Skip to Main Content
The effect of localization error in mobile sensor networks is investigated in this paper. Localization is an essential building block in mobile sensor networks, and is achieved through information exchange among the sensors. Sensor deployment algorithms often rely on the Voronoi diagram, which is obtained by using the position information of the neighboring sensors. In the sensor network coverage problem, it is desired to place each sensor in a proper position in its Voronoi cell such that its local coverage increases. On the other hand, it is often assumed that all measurements are sufficiently accurate, while in a practical setup even a small localization error may lead to significant uncertainty in the resultant Voronoi diagram. This paper is concerned with the degrading effect of position measurement error in the sensor network coverage problem. To this end, the effect of localization error on the boundaries of the Voronoi polygons is investigated. Two polygons are obtained for each sensor, and it is shown that the exact Voronoi polygon (corresponding to accurate localization) lies between them. The area between these two polygons is directly related to the size of error.
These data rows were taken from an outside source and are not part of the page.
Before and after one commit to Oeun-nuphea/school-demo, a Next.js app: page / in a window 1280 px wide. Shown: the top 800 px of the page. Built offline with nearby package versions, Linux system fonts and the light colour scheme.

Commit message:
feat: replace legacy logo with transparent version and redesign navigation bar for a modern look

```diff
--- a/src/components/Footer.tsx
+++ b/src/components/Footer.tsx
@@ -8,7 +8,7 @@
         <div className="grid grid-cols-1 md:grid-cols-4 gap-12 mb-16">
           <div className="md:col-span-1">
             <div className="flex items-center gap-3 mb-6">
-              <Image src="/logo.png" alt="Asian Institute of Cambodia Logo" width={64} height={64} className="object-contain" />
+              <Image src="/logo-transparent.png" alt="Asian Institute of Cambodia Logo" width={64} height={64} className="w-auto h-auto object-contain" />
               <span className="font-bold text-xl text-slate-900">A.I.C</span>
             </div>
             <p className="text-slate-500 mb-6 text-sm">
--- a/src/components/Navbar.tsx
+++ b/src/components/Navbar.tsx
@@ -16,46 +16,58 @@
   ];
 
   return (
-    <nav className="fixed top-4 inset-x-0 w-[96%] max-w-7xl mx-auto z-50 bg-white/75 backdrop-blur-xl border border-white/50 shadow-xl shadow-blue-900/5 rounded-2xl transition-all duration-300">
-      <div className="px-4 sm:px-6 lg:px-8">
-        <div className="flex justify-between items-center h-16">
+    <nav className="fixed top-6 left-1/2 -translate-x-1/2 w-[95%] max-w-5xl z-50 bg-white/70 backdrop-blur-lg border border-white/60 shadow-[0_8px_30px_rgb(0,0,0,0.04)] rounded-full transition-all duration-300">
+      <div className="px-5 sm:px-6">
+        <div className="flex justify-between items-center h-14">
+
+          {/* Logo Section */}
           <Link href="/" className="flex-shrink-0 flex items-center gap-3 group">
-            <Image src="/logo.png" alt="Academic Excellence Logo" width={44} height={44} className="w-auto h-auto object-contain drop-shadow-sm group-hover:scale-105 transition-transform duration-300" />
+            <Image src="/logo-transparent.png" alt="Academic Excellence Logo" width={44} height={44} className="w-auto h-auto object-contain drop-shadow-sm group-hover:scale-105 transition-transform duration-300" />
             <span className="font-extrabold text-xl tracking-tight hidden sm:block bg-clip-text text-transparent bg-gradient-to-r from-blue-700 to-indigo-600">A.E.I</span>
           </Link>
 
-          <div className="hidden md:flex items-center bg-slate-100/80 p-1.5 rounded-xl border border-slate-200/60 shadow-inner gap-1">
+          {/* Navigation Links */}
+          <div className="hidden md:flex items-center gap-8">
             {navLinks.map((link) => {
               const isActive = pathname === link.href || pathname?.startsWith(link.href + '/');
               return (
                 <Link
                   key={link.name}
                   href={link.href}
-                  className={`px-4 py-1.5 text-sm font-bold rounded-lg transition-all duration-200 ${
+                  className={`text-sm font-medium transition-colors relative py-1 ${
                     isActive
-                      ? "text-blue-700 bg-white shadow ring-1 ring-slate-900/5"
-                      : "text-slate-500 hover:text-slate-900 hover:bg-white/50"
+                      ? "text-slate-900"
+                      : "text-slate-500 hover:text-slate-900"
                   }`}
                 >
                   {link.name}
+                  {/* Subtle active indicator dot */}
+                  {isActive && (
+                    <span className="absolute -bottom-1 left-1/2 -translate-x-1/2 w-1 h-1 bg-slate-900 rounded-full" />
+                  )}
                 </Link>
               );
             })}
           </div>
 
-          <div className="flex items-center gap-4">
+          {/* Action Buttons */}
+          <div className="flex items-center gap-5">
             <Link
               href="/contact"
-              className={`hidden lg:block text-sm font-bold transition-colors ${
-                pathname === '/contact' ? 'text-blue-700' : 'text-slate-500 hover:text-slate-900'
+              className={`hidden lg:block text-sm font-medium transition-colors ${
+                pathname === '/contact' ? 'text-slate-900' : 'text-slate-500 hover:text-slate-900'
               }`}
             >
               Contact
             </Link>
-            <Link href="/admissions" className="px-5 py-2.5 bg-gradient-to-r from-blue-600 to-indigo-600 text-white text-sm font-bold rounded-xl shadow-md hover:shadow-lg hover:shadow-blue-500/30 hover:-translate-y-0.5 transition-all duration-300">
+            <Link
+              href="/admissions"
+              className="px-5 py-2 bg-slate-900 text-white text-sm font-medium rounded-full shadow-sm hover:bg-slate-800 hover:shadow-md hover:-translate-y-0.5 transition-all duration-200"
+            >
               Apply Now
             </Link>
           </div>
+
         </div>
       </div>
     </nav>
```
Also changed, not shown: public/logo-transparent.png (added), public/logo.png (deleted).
A sensor deployment strategy is presented based on these two polygons, using a quantitative local density function which takes the uncertainty of the Voronoi polygons into account to maximize the local coverage of each sensor.